The F-35C carrier variant of the JSF has larger wing surfaces and reinforced landing gear that make it different from the Air Force A version or the Marine Corps B variant. The F-35C is undergoing test and evaluation at Naval Air Station Patuxent River prior to delivery to the fleet. Initial ship trials are scheduled for 2013.
Eglin Air Force Base, Fla., is home of the JSF training center.
Work was halted during the week on the nearly completed air traffic control tower at Mississippi's Gulfport-Biloxi International Airport. The Federal Aviation Administration told contractors to stop work on the nearly $12 million project in Gulfport and others at airports nationwide after Congress failed to pass legislation for the work to continue. The current control tower is handling flights.
The Department of Defense during the week launched a new website to highlight DoD's unified strategy for cyberspace, announced on July 14. The website helps explain and consolidate DoD's cybersecurity accomplishments and new way forward for military, intelligence and business operations in cyberspace.

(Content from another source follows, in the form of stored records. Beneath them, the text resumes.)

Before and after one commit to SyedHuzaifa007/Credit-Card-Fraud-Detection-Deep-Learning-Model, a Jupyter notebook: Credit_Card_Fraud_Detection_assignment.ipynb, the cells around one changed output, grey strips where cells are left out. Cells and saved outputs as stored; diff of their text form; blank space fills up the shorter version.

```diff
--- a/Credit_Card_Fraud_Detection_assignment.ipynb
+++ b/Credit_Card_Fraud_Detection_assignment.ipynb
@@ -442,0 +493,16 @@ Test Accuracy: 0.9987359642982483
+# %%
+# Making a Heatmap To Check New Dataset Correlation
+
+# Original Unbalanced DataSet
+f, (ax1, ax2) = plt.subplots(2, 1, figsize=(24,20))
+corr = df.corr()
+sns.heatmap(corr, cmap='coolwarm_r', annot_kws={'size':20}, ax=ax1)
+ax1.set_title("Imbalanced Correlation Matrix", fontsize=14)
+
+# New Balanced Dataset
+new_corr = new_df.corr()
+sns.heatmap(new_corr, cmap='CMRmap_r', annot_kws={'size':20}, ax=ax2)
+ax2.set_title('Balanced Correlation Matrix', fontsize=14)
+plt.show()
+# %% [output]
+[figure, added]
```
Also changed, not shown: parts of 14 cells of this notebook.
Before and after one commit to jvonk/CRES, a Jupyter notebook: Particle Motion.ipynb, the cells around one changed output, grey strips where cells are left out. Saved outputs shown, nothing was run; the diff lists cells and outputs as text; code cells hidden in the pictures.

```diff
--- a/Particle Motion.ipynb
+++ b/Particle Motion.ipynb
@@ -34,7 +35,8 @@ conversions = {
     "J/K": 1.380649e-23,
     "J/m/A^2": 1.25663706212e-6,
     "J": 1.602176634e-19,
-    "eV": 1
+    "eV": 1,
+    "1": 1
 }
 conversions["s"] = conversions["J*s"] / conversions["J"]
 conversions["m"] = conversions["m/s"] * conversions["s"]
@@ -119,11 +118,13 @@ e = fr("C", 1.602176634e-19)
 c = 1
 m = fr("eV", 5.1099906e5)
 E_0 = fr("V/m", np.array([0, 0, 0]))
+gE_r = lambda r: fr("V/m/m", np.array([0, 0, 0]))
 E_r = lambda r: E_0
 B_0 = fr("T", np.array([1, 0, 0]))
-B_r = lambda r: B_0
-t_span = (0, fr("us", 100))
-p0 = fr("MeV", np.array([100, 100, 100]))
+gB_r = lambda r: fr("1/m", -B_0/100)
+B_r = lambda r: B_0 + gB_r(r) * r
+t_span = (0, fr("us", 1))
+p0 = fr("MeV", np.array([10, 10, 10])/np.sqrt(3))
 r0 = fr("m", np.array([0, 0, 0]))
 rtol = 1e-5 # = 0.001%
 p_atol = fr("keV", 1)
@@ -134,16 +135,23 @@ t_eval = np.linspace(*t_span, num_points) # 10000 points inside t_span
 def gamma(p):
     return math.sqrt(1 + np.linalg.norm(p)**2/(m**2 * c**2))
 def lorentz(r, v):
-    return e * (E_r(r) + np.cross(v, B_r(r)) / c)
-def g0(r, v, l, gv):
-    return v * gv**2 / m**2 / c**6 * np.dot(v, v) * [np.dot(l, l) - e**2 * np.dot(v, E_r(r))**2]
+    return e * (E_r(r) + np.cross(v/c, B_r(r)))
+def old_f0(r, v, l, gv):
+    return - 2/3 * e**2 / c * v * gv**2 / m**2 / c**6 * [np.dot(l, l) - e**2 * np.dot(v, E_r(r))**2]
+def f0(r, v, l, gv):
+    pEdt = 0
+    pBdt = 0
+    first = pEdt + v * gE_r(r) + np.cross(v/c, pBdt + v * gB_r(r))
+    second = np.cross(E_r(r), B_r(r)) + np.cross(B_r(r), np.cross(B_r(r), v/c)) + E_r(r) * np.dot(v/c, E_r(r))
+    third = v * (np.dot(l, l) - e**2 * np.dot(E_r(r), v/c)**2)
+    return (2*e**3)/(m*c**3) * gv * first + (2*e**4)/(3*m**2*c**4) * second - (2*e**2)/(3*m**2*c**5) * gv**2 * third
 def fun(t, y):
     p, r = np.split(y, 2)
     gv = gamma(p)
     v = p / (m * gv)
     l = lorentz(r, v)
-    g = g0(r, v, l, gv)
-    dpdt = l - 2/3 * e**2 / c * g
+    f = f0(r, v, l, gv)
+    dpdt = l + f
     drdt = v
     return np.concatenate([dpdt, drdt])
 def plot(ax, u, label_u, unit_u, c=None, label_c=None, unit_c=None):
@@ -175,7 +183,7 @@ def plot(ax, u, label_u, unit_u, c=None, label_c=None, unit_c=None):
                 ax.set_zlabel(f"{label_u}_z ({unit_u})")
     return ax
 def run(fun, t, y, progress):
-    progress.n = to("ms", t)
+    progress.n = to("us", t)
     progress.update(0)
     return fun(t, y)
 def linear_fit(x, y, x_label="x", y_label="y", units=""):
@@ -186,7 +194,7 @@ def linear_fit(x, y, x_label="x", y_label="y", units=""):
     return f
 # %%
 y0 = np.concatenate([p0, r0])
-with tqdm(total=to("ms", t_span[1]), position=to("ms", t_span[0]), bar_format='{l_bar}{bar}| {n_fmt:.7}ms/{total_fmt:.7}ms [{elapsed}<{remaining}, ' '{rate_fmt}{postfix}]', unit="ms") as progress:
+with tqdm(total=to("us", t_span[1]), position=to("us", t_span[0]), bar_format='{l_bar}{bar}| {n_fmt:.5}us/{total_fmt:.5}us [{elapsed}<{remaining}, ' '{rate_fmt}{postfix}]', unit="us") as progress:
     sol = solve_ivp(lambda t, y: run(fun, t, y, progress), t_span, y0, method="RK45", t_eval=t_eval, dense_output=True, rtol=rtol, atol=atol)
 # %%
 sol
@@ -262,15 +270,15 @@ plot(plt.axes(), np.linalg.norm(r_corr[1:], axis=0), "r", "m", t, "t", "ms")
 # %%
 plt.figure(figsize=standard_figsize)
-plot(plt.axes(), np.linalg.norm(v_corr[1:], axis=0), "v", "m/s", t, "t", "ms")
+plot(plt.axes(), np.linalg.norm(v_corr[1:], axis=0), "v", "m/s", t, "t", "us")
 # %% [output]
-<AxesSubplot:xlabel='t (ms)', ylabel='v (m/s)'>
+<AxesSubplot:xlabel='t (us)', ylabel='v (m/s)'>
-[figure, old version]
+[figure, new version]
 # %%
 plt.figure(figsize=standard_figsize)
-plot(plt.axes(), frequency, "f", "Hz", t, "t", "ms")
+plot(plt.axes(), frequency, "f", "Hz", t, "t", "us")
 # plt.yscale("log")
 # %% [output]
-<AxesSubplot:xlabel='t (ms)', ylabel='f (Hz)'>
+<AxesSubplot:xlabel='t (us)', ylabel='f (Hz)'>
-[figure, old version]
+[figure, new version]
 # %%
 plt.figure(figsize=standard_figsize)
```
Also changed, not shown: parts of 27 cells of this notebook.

The site is designed to help users explore the five pillars of DoD's cyber strategy: treating cyberspace as an operational domain; employing new defense operating concepts; partnering with the public and private sector; building international partnerships; and leveraging talent and innovation.
The Gulf Coast has multiple DoD cyber training operations, including Keesler Air Force Base, Miss., Corry Station, Fla., and Hurlburt Field, Fla.
Boeing Co., St. Louis, Mo., was awarded a $32.5 million contract modification to provide additional aircraft closure redesign. The AAC/EDBK/EDBJ, Eglin Air Force Base, Fla., is the contracting activity. … Raytheon Co., Missile Systems Division, Tucson, Ariz., was awarded a $70 million contract to provide Small Diameter Bomb II technical support. AAC/EBMK, Eglin Air Force Base, Fla., is the contracting activity. … EADS North American Defense, Arlington, Va., was awarded a $10.2 million contract, a modification of an existing contract, to provide logistic support coverage for the UH-72A aircraft. Work will be performed in Columbus, Miss., with an estimated completion date of Dec. 31, 2011.
Tidbits from other fields
Marine science: Oil-eating bacteria in the Gulf of Mexico devoured crude oil from the Deepwater Horizon wellhead last year, researcher Terry Hazen said during the University of Southern Mississippi's distinguished lecture series. Hazen, co-director of the Virtual Institute for Microbial Stress and Survival at the U.S. Department of Energy's Lawrence Berkeley National Laboratory, and a team of 50 scientists studied the spill from May 25 to Oct. 20, 2010 and found that that 45 percent of the light crude evaporated in a week, then bacteria acted like "oil-seeking missiles" and feasted on the oil. But he warned that does not give a free pass to oil companies.